:: Material shown ::

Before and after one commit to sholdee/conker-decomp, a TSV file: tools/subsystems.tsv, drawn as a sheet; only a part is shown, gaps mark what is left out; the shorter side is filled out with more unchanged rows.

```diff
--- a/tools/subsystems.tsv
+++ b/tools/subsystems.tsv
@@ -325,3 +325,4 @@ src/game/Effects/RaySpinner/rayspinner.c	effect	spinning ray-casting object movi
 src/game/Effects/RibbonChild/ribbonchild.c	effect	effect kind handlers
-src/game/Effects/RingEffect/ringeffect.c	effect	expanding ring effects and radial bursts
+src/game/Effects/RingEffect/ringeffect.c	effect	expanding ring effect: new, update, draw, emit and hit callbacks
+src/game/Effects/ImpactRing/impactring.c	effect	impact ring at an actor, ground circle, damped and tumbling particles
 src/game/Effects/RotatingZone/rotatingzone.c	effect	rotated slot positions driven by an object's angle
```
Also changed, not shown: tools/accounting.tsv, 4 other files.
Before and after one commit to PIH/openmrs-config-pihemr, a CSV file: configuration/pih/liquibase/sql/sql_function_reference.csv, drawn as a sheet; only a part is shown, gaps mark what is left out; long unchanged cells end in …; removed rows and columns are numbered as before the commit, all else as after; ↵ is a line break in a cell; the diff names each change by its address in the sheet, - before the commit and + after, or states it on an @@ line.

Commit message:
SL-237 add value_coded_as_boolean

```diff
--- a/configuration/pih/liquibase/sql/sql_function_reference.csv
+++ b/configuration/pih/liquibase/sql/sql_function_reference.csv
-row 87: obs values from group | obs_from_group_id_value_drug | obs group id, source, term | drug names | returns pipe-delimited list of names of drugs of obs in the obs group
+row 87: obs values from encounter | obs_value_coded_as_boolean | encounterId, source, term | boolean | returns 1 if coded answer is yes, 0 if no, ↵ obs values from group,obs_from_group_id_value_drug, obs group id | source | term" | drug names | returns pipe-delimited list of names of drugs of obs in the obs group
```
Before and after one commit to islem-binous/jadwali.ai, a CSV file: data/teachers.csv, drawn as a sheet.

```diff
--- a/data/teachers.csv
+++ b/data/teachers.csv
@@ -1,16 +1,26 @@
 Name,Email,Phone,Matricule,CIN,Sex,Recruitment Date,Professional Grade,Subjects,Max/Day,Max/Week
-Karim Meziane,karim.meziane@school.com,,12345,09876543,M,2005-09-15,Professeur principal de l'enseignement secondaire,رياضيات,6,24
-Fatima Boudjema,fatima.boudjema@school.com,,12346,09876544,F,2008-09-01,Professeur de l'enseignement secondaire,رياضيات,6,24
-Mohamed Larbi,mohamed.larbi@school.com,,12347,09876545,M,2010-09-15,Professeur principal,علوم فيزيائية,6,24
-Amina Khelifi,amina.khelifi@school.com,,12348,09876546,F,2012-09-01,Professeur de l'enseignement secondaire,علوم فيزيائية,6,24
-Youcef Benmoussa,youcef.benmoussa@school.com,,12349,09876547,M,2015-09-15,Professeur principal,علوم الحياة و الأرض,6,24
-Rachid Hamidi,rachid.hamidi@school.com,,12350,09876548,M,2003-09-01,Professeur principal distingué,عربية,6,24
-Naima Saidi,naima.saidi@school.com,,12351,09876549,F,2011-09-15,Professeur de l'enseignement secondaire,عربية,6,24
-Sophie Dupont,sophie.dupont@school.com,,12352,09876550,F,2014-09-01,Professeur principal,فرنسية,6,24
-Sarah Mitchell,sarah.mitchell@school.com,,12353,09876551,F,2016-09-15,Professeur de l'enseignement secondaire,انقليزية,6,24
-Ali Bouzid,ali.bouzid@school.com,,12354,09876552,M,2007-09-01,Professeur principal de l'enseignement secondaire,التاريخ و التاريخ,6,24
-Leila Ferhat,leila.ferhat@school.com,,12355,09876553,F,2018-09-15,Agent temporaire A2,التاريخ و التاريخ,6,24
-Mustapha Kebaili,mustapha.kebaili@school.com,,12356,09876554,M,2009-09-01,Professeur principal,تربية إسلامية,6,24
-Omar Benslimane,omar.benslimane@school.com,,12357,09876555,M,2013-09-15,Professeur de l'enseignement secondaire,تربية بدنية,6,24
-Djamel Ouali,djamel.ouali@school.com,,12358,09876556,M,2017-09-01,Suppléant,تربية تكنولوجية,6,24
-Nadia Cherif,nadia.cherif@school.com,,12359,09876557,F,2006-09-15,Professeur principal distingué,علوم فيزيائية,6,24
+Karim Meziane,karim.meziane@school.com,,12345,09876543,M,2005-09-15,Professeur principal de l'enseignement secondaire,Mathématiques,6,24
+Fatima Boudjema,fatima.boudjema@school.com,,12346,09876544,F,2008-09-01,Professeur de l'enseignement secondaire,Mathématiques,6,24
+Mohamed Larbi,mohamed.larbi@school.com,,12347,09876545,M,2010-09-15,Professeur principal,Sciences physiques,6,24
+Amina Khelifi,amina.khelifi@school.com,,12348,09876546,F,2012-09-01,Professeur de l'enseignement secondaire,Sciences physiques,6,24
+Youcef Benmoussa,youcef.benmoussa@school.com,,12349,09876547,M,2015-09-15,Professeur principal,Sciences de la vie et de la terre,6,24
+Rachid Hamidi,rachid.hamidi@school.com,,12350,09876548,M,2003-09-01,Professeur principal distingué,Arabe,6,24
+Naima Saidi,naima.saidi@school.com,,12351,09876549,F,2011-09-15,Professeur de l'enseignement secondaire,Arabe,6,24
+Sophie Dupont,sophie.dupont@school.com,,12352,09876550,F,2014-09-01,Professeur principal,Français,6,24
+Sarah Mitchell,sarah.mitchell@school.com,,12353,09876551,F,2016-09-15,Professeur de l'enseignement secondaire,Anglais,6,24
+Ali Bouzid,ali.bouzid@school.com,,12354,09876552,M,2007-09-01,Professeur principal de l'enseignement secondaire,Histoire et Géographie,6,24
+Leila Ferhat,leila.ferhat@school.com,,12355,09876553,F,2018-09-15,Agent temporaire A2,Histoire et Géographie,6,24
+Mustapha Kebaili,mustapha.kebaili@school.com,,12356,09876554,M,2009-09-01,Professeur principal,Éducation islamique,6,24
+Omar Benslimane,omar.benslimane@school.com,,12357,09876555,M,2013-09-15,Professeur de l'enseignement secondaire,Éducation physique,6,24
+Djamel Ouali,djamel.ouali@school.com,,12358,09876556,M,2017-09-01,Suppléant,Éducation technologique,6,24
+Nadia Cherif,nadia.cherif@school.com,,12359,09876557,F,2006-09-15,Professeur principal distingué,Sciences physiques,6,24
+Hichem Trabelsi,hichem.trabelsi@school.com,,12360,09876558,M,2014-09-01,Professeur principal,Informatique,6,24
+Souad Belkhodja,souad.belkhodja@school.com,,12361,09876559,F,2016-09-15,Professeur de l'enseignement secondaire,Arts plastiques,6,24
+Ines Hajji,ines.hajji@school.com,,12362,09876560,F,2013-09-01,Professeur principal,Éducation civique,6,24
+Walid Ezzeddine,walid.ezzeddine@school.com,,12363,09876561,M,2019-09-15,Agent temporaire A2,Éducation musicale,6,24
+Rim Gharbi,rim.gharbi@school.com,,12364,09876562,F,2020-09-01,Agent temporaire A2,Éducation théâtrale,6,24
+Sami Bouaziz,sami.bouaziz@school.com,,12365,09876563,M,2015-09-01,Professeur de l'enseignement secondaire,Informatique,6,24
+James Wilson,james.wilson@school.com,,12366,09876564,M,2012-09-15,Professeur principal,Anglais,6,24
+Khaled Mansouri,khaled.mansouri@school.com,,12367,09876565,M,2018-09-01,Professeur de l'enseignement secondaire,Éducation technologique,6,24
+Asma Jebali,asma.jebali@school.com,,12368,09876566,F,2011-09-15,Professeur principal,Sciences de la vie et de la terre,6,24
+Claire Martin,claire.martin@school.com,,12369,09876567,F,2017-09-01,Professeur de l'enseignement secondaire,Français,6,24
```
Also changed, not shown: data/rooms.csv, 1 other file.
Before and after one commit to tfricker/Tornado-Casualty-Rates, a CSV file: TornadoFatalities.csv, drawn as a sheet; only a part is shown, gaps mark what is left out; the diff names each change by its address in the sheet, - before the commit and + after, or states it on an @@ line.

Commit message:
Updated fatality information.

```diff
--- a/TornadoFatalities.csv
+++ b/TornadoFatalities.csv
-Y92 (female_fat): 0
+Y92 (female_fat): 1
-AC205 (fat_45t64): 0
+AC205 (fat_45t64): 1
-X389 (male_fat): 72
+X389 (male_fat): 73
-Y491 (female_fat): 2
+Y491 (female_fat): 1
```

:::

Filter the records down to the lines that contain the string "Sciences", and copy those lines.

+Mohamed Larbi,mohamed.larbi@school.com,,12347,09876545,M,2010-09-15,Professeur principal,Sciences physiques,6,24
+Amina Khelifi,amina.khelifi@school.com,,12348,09876546,F,2012-09-01,Professeur de l'enseignement secondaire,Sciences physiques,6,24
+Youcef Benmoussa,youcef.benmoussa@school.com,,12349,09876547,M,2015-09-15,Professeur principal,Sciences de la vie et de la terre,6,24
+Nadia Cherif,nadia.cherif@school.com,,12359,09876557,F,2006-09-15,Professeur principal distingué,Sciences physiques,6,24
+Asma Jebali,asma.jebali@school.com,,12368,09876566,F,2011-09-15,Professeur principal,Sciences de la vie et de la terre,6,24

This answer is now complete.